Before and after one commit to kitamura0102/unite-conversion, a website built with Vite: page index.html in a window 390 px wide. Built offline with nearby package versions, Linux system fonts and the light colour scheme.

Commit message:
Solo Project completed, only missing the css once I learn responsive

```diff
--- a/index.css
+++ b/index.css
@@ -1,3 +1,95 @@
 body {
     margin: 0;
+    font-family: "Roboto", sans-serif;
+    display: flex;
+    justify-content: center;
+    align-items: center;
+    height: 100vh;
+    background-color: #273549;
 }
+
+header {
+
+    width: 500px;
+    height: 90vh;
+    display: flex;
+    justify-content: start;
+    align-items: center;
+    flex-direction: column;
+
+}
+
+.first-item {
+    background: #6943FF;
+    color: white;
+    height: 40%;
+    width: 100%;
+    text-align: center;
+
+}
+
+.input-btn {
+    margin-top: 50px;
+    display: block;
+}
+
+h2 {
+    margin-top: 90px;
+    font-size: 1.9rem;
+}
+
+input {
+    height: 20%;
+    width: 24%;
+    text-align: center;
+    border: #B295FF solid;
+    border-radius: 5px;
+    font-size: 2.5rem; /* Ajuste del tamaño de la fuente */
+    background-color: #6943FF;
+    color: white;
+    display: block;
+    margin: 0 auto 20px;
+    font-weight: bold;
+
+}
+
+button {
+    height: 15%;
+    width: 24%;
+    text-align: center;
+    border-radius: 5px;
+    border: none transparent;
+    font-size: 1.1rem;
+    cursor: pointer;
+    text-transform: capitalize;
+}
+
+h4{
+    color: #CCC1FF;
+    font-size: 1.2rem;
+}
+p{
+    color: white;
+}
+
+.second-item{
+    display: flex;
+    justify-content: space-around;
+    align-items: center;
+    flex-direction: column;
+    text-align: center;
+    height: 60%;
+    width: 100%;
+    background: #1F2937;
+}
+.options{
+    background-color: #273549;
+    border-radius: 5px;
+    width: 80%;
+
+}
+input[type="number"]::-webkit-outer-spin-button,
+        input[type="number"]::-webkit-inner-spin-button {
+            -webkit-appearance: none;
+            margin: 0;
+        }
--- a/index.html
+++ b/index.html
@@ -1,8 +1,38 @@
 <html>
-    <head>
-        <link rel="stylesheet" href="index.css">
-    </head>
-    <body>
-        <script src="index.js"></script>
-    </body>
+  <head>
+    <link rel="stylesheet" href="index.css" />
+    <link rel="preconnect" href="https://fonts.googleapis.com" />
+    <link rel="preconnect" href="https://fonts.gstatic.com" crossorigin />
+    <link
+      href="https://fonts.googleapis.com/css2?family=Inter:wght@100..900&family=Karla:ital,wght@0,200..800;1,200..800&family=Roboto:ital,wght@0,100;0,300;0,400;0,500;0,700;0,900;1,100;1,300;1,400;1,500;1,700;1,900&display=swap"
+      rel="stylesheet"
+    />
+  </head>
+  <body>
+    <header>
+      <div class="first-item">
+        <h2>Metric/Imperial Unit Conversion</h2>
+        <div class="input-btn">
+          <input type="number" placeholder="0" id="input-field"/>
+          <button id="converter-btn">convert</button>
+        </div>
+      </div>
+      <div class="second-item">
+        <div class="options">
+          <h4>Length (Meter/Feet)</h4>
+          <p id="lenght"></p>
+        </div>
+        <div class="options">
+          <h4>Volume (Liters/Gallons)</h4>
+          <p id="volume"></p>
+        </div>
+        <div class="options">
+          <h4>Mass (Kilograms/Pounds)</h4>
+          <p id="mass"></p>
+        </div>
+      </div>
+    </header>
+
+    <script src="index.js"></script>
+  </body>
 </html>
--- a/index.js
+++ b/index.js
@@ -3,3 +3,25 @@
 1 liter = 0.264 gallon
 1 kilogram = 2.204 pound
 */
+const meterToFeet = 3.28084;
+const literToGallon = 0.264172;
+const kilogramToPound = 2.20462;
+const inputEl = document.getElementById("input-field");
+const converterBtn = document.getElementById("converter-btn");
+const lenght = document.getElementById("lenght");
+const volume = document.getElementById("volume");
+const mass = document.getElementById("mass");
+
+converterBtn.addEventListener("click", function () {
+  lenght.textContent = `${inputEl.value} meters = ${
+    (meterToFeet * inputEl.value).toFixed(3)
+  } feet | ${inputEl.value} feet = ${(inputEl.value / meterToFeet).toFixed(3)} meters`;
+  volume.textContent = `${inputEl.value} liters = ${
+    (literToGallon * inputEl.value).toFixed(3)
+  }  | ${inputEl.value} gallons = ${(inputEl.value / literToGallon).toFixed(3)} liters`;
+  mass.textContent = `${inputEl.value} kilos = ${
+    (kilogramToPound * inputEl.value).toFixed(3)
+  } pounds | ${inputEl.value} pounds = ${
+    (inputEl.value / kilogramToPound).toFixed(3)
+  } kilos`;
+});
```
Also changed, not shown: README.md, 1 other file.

───

Which lines of the material contain "meterToFeet"? List them.

+const meterToFeet = 3.28084;
+    (meterToFeet * inputEl.value).toFixed(3)
+  } feet | ${inputEl.value} feet = ${(inputEl.value / meterToFeet).toFixed(3)} meters`;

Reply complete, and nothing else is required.